--- DIRECTIONS FOR THIS TASK ---
Without the pictures, copy all of the data exactly.

--- Web interface edit records ---
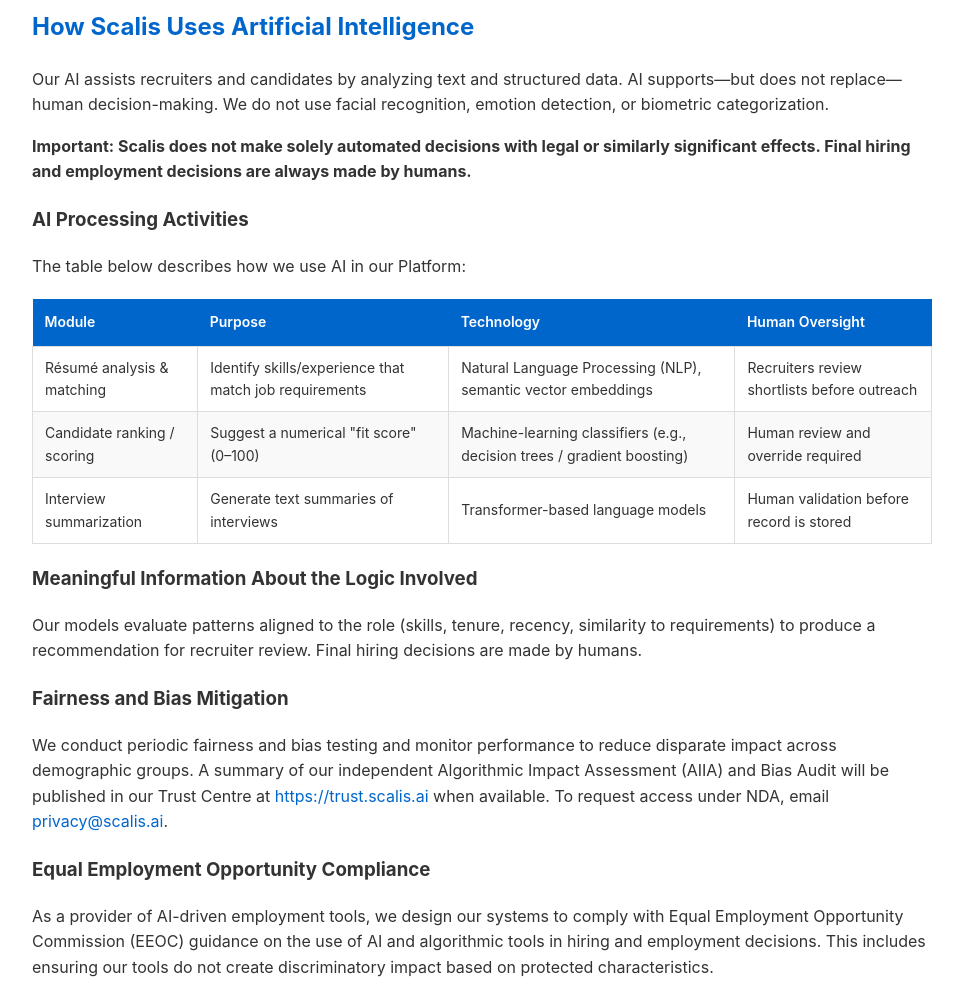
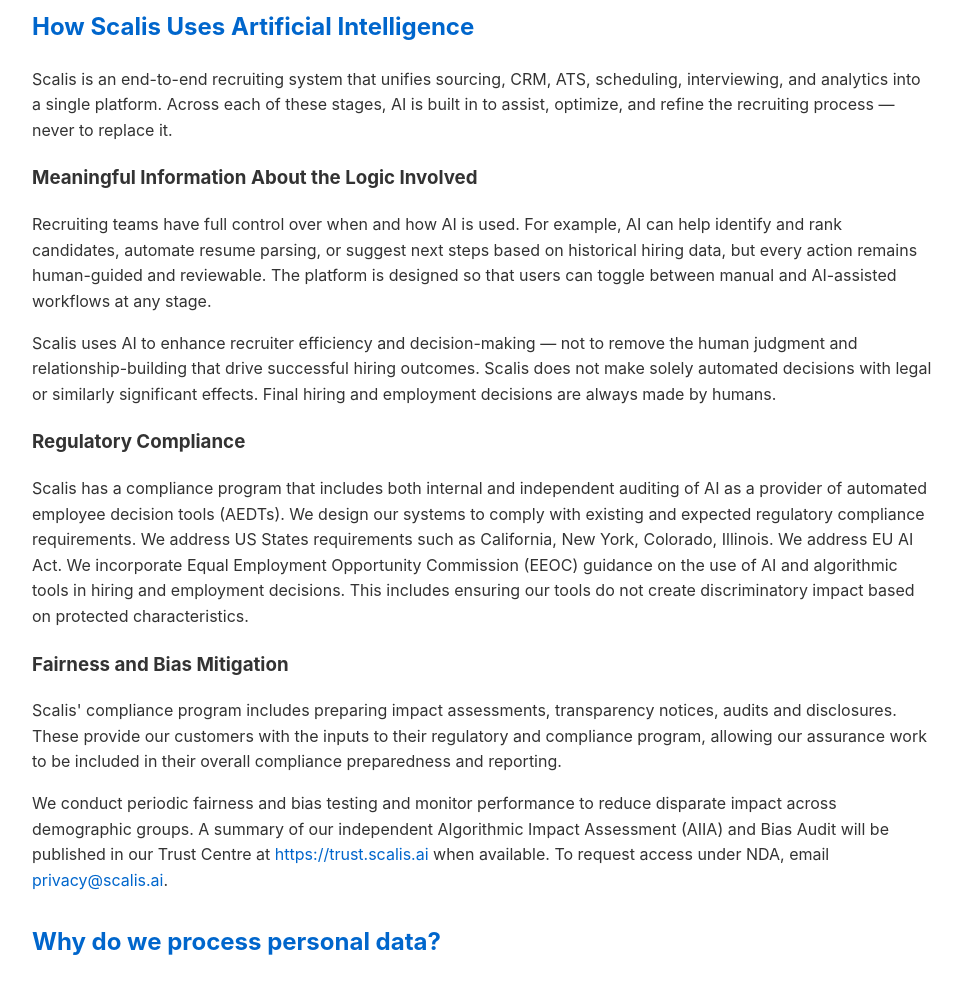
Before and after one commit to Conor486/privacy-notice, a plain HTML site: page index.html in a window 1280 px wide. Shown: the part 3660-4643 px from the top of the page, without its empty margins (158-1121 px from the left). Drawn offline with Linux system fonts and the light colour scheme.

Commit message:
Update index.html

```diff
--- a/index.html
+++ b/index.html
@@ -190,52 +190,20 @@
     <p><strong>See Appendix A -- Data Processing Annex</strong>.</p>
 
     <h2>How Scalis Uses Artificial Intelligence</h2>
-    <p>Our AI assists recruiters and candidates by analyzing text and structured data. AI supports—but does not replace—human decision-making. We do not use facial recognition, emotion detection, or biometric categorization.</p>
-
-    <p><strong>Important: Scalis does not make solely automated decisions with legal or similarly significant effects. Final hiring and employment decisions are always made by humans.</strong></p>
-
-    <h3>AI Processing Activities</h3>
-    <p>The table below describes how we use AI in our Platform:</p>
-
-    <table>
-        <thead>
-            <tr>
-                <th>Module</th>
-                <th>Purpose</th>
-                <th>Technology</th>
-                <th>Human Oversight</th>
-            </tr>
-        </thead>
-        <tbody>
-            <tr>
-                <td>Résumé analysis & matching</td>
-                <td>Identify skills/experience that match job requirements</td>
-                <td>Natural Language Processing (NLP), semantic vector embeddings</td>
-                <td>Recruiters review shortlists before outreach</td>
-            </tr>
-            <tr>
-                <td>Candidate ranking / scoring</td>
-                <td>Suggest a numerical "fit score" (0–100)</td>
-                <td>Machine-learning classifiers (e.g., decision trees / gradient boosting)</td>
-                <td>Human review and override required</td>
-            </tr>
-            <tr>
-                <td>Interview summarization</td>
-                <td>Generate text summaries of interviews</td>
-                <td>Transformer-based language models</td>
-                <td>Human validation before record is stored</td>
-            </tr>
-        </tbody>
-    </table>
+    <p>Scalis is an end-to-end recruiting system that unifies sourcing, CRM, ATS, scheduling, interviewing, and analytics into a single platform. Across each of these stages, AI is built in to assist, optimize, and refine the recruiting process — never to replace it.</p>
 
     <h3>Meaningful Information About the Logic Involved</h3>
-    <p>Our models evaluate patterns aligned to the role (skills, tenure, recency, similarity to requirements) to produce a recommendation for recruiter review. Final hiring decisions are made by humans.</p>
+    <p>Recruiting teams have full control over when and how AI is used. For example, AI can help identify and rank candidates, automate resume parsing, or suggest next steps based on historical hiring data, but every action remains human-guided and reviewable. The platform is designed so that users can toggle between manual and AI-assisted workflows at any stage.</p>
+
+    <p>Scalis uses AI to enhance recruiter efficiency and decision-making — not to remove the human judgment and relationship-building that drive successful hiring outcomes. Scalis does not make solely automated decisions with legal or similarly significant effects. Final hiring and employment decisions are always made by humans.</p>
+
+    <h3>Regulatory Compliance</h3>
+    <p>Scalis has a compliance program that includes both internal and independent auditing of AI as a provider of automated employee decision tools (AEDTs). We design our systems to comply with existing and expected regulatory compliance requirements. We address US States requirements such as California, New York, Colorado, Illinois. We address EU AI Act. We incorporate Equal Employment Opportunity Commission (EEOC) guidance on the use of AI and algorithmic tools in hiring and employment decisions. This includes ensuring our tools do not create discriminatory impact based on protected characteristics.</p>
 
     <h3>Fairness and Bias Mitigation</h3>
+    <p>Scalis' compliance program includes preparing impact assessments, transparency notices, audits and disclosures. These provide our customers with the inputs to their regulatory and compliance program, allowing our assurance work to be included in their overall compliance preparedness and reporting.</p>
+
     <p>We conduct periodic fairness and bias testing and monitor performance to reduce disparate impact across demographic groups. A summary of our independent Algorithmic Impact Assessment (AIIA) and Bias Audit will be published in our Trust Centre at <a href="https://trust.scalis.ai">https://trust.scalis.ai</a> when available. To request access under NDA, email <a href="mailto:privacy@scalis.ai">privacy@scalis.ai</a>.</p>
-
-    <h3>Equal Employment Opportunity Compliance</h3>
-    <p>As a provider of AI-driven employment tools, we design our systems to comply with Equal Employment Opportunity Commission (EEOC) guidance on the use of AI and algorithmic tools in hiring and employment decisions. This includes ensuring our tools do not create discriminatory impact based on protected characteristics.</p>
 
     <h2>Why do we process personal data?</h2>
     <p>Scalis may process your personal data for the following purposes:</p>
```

--- RESULT OF THIS EXERCISE ---
Before and after one commit to Conor486/privacy-notice, a plain HTML site: page index.html in a window 1280 px wide. Shown: the part 3660-4643 px from the top of the page, without its empty margins (158-1121 px from the left). Drawn offline with Linux system fonts and the light colour scheme.

Commit message:
Update index.html

```diff
--- a/index.html
+++ b/index.html
@@ -190,52 +190,20 @@
     <p><strong>See Appendix A -- Data Processing Annex</strong>.</p>
 
     <h2>How Scalis Uses Artificial Intelligence</h2>
-    <p>Our AI assists recruiters and candidates by analyzing text and structured data. AI supports—but does not replace—human decision-making. We do not use facial recognition, emotion detection, or biometric categorization.</p>
-
-    <p><strong>Important: Scalis does not make solely automated decisions with legal or similarly significant effects. Final hiring and employment decisions are always made by humans.</strong></p>
-
-    <h3>AI Processing Activities</h3>
-    <p>The table below describes how we use AI in our Platform:</p>
-
-    <table>
-        <thead>
-            <tr>
-                <th>Module</th>
-                <th>Purpose</th>
-                <th>Technology</th>
-                <th>Human Oversight</th>
-            </tr>
-        </thead>
-        <tbody>
-            <tr>
-                <td>Résumé analysis & matching</td>
-                <td>Identify skills/experience that match job requirements</td>
-                <td>Natural Language Processing (NLP), semantic vector embeddings</td>
-                <td>Recruiters review shortlists before outreach</td>
-            </tr>
-            <tr>
-                <td>Candidate ranking / scoring</td>
-                <td>Suggest a numerical "fit score" (0–100)</td>
-                <td>Machine-learning classifiers (e.g., decision trees / gradient boosting)</td>
-                <td>Human review and override required</td>
-            </tr>
-            <tr>
-                <td>Interview summarization</td>
-                <td>Generate text summaries of interviews</td>
-                <td>Transformer-based language models</td>
-                <td>Human validation before record is stored</td>
-            </tr>
-        </tbody>
-    </table>
+    <p>Scalis is an end-to-end recruiting system that unifies sourcing, CRM, ATS, scheduling, interviewing, and analytics into a single platform. Across each of these stages, AI is built in to assist, optimize, and refine the recruiting process — never to replace it.</p>
 
     <h3>Meaningful Information About the Logic Involved</h3>
-    <p>Our models evaluate patterns aligned to the role (skills, tenure, recency, similarity to requirements) to produce a recommendation for recruiter review. Final hiring decisions are made by humans.</p>
+    <p>Recruiting teams have full control over when and how AI is used. For example, AI can help identify and rank candidates, automate resume parsing, or suggest next steps based on historical hiring data, but every action remains human-guided and reviewable. The platform is designed so that users can toggle between manual and AI-assisted workflows at any stage.</p>
+
+    <p>Scalis uses AI to enhance recruiter efficiency and decision-making — not to remove the human judgment and relationship-building that drive successful hiring outcomes. Scalis does not make solely automated decisions with legal or similarly significant effects. Final hiring and employment decisions are always made by humans.</p>
+
+    <h3>Regulatory Compliance</h3>
+    <p>Scalis has a compliance program that includes both internal and independent auditing of AI as a provider of automated employee decision tools (AEDTs). We design our systems to comply with existing and expected regulatory compliance requirements. We address US States requirements such as California, New York, Colorado, Illinois. We address EU AI Act. We incorporate Equal Employment Opportunity Commission (EEOC) guidance on the use of AI and algorithmic tools in hiring and employment decisions. This includes ensuring our tools do not create discriminatory impact based on protected characteristics.</p>
 
     <h3>Fairness and Bias Mitigation</h3>
+    <p>Scalis' compliance program includes preparing impact assessments, transparency notices, audits and disclosures. These provide our customers with the inputs to their regulatory and compliance program, allowing our assurance work to be included in their overall compliance preparedness and reporting.</p>
+
     <p>We conduct periodic fairness and bias testing and monitor performance to reduce disparate impact across demographic groups. A summary of our independent Algorithmic Impact Assessment (AIIA) and Bias Audit will be published in our Trust Centre at <a href="https://trust.scalis.ai">https://trust.scalis.ai</a> when available. To request access under NDA, email <a href="mailto:privacy@scalis.ai">privacy@scalis.ai</a>.</p>
-
-    <h3>Equal Employment Opportunity Compliance</h3>
-    <p>As a provider of AI-driven employment tools, we design our systems to comply with Equal Employment Opportunity Commission (EEOC) guidance on the use of AI and algorithmic tools in hiring and employment decisions. This includes ensuring our tools do not create discriminatory impact based on protected characteristics.</p>
 
     <h2>Why do we process personal data?</h2>
     <p>Scalis may process your personal data for the following purposes:</p>
```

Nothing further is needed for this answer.